The history of candy canes dates back to December 1670, when the choirmaster of the Cologne Cathedral in Germany gave sugar sticks in the shape of shepherd’s crooks to his young singers to keep them silent during a long performance of “The Nativity”.
In 1847, German immigrant August Ingaid unknowingly started a holiday tradition when he decorated a small spruce tree in his Ohio home with the bent sticks. But it wasn’t until the turn of the century that red and white stripes and peppermint flavors were added to the sticks, and they were renamed “candy canes”.

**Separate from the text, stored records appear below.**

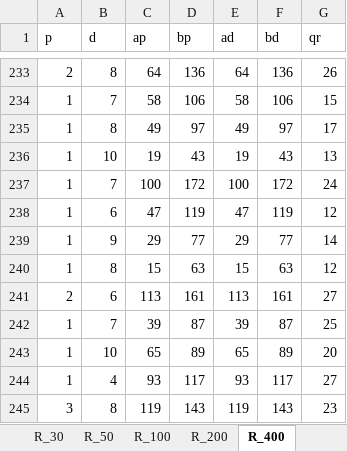
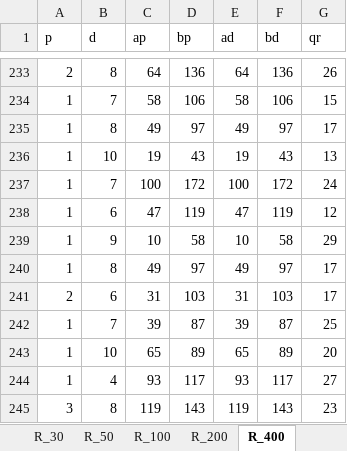
Before and after one commit to JoepLiefting/BEP_try_3.0, an Excel workbook: Instances/Intermodal_EGS_data_all.xlsx, sheet R_400, drawn as a sheet; only a part is shown, gaps mark what is left out; values as stored, in another font and other column widths than the file's, no borders; removed rows and columns are numbered as before the commit, all else as after; the diff names each change by its address in the sheet, - before the commit and + after, or states it on an @@ line.

Commit message:
tm 400 requests

```diff
--- a/Instances/Intermodal_EGS_data_all.xlsx (sheet R_400)
+++ b/Instances/Intermodal_EGS_data_all.xlsx (sheet R_400)
-row 239: 1 | 9 | 29 | 77 | 29 | 77 | 14
-row 240: 1 | 8 | 15 | 63 | 15 | 63 | 12
-row 241: 2 | 6 | 113 | 161 | 113 | 161 | 27
+row 239: 1 | 9 | 10 | 58 | 10 | 58 | 29
+row 240: 1 | 8 | 49 | 97 | 49 | 97 | 17
+row 241: 2 | 6 | 31 | 103 | 31 | 103 | 17
```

In the mid 1920s, Robert McCormack, of Albany, Georgia, made candy canes as Christmas treats for his children, shaping the sticks by hand, adding the peppermint flavor and painting them with their classic red, foodcolor stripes.
It wasn’t until the late 1950s that the sticks were mass-produced by McCormack’s brotherin law, Gregory Keller, who invented a machine to produce candy canes as we know them today.
Months later, Keller designed packaging that prevented the “shepherd’s crooks” from breaking in shipment.
New-millennium manufacturers produce more than 1.76 billion candy canes each year, enough to line the route to and from Santa’s North Pole Workshop 32 times.
The largest candy cane made in the U.S. weighed more than 100 pounds, and stood a whopping 5-feet, 2-inches tall.